- [WORK INSTRUCTION]: Copy every line below where the string "idea" is found.

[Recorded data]

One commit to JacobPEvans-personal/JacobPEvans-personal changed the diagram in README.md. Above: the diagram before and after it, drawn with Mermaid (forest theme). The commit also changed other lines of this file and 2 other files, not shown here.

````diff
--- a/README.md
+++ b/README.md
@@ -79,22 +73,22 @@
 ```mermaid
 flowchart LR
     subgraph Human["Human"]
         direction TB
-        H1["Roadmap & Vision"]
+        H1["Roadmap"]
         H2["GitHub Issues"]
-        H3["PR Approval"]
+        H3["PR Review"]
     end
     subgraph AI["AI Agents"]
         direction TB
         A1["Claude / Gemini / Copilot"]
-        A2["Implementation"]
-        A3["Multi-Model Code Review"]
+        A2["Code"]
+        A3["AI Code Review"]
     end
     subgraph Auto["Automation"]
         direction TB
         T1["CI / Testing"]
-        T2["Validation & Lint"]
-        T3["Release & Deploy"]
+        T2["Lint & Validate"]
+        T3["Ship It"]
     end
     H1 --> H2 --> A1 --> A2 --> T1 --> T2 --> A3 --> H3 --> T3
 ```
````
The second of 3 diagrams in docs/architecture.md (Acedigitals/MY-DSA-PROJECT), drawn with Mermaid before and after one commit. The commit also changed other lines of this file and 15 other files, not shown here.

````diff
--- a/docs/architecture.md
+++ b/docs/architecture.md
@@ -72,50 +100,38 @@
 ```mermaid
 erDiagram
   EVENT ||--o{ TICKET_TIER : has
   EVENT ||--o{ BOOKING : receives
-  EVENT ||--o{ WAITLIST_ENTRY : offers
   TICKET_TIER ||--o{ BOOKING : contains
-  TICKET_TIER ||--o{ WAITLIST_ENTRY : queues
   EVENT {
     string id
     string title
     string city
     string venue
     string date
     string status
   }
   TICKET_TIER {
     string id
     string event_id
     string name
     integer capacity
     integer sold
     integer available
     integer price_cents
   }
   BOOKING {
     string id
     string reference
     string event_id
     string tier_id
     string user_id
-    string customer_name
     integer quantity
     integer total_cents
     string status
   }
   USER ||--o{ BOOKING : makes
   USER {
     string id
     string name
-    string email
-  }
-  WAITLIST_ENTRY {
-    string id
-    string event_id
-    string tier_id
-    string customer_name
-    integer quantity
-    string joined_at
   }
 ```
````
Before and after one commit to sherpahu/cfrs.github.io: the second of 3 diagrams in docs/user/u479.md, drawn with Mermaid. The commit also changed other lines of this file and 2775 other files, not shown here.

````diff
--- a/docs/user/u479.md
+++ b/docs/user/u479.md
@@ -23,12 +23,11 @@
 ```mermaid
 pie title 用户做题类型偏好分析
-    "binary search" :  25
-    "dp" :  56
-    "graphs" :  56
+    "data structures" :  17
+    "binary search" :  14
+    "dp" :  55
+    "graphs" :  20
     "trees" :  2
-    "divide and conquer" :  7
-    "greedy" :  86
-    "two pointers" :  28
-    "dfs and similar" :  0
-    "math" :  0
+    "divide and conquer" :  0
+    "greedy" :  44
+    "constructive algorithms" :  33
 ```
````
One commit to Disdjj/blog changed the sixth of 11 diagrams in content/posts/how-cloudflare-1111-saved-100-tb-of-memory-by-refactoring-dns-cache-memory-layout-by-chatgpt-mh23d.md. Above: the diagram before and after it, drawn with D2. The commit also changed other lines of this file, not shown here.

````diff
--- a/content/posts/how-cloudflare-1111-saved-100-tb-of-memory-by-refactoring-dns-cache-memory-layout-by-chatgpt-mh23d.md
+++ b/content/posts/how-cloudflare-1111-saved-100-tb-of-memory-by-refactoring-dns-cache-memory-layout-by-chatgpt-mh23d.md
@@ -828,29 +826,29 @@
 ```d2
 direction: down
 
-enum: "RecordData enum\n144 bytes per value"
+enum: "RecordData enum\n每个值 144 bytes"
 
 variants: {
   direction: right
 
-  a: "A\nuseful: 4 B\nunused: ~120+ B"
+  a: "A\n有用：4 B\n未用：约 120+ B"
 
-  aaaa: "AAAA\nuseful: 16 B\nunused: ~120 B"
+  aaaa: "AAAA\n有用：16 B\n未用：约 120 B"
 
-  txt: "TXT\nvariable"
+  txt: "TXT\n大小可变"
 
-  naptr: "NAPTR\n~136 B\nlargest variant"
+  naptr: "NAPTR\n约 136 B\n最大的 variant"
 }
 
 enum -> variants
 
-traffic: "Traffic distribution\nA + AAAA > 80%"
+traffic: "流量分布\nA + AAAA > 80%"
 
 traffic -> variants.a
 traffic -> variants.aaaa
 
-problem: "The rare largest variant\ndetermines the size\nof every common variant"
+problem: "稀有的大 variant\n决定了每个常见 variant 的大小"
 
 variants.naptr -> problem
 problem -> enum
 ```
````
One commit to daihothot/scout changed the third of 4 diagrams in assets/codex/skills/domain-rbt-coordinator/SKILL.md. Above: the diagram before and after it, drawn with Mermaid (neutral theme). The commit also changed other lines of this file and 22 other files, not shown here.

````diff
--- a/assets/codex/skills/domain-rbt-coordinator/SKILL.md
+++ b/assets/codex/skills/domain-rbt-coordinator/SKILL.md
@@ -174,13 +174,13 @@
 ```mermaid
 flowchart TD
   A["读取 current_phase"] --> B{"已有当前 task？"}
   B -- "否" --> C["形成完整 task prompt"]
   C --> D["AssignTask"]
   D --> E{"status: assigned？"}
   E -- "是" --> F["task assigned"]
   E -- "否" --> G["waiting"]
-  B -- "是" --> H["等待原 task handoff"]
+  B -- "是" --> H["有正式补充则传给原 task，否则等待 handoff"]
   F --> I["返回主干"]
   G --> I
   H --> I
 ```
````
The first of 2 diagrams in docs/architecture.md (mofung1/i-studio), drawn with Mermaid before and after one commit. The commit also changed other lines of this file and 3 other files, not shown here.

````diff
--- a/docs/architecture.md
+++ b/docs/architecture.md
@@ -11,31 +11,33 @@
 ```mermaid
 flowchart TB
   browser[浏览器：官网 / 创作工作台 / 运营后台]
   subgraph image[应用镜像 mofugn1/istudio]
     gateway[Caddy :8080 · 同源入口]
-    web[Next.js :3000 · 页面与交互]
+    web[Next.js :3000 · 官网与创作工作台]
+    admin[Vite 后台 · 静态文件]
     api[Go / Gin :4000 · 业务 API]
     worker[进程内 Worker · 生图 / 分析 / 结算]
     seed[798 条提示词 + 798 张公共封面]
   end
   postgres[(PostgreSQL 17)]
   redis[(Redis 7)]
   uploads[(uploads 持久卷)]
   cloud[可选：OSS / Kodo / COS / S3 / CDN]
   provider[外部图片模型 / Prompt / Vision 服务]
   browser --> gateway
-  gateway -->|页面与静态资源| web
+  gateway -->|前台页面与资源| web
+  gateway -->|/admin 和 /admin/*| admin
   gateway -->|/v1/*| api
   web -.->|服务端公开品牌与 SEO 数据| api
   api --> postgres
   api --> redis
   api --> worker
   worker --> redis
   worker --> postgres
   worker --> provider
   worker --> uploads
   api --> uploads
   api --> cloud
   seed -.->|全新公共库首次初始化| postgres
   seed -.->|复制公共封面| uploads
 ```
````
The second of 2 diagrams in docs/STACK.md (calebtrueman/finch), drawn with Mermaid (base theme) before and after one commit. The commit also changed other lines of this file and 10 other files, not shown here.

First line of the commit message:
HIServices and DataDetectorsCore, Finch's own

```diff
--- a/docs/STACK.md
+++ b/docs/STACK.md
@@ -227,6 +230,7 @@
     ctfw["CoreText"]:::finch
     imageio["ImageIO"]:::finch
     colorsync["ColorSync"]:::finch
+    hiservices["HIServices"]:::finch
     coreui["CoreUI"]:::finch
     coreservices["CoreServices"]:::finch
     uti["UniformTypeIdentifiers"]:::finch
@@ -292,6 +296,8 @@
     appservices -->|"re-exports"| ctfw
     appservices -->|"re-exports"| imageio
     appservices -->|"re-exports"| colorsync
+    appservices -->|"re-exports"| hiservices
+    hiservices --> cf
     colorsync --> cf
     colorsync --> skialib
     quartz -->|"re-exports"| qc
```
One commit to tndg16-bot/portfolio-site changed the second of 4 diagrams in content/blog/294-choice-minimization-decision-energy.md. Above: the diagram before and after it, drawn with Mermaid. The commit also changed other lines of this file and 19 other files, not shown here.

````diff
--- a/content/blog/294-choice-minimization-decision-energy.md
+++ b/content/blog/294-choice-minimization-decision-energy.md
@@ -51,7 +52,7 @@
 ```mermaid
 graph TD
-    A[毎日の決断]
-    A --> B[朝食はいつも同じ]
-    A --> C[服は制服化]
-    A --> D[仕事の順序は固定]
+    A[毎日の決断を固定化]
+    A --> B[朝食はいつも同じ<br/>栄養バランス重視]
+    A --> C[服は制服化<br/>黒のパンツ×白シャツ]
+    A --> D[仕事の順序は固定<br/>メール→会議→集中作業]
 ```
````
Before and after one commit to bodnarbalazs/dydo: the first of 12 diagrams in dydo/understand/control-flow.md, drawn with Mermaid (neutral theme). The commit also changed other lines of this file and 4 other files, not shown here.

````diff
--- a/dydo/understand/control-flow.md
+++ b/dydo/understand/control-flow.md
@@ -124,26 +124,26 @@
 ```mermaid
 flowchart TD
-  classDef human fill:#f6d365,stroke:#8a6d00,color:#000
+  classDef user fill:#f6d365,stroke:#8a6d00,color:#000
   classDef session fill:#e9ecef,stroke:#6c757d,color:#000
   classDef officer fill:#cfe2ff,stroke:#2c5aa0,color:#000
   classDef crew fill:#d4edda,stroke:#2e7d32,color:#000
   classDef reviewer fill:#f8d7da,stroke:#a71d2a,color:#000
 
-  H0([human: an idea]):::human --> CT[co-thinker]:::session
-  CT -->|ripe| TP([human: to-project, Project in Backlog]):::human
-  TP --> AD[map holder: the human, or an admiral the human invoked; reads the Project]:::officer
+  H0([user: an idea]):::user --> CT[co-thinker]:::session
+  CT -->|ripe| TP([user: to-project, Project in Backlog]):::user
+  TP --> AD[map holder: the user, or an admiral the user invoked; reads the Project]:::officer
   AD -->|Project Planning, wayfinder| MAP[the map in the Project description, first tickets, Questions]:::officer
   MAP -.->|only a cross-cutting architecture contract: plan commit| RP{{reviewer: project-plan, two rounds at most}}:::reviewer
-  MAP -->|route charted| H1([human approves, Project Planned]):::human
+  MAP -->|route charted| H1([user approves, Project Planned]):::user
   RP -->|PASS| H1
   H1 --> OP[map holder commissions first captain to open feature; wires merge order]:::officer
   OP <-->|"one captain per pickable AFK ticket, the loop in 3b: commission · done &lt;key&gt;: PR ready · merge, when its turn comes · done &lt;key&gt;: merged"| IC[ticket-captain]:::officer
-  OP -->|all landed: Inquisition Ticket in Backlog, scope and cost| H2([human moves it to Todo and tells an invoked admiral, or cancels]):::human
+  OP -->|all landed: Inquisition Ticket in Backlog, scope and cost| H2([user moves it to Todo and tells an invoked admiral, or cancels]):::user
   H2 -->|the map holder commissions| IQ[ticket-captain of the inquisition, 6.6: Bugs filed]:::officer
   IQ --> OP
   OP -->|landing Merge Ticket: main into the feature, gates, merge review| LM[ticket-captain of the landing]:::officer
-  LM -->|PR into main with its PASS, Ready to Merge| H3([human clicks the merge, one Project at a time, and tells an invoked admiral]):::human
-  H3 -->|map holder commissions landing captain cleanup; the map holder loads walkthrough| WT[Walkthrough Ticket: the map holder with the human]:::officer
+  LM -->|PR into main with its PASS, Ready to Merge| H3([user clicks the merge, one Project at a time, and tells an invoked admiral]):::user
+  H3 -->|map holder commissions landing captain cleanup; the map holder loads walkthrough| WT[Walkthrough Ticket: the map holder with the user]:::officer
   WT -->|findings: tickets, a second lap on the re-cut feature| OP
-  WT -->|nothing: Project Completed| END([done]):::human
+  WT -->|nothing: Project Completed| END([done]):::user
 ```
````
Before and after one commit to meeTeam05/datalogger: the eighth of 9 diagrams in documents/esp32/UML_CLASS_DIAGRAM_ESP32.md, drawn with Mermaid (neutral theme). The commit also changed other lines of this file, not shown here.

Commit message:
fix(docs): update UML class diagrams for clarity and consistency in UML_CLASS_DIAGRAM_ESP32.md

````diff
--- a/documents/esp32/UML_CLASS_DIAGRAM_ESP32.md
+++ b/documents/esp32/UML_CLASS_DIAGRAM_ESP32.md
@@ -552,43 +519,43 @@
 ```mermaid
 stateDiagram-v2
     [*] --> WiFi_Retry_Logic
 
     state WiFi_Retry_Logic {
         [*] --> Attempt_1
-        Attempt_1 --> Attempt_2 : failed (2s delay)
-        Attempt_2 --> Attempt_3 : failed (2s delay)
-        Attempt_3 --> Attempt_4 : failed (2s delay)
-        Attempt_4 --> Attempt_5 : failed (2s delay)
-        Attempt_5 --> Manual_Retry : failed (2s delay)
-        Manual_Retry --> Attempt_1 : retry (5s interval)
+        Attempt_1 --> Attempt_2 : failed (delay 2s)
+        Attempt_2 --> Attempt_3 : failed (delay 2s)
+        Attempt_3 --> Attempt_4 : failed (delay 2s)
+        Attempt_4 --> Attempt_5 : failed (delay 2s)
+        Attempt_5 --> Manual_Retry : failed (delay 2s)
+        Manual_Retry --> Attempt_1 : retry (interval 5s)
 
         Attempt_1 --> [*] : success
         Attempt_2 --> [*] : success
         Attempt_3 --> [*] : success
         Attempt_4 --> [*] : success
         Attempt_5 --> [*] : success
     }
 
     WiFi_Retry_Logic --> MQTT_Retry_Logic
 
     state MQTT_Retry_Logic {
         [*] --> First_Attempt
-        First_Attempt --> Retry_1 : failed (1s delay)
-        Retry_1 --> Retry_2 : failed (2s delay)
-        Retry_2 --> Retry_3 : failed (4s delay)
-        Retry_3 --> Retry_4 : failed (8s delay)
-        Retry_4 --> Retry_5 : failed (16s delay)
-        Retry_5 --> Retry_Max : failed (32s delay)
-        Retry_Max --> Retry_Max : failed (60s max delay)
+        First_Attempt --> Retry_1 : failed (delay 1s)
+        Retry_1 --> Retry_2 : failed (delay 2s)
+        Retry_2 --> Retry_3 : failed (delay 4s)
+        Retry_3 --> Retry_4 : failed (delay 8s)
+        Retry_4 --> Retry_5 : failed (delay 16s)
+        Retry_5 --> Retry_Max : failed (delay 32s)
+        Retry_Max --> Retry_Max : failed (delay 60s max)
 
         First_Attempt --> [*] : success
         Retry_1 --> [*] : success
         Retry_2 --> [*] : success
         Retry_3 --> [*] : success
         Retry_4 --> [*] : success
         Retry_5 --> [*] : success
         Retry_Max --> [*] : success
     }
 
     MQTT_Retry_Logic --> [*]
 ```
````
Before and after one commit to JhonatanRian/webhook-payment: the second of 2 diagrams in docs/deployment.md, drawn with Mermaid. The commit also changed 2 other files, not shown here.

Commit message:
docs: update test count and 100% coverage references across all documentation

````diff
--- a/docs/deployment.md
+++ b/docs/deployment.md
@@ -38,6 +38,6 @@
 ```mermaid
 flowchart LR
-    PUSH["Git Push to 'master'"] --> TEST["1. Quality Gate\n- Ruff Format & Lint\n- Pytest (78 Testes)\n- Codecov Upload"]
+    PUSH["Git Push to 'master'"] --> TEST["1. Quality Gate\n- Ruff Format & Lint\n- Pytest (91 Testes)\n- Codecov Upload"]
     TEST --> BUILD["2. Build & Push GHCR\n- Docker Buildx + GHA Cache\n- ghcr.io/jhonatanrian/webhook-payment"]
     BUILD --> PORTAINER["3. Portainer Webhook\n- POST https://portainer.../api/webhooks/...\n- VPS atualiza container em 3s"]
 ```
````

- [SOLUTION]:
-  H0([human: an idea]):::human --> CT[co-thinker]:::session
+  H0([user: an idea]):::user --> CT[co-thinker]:::session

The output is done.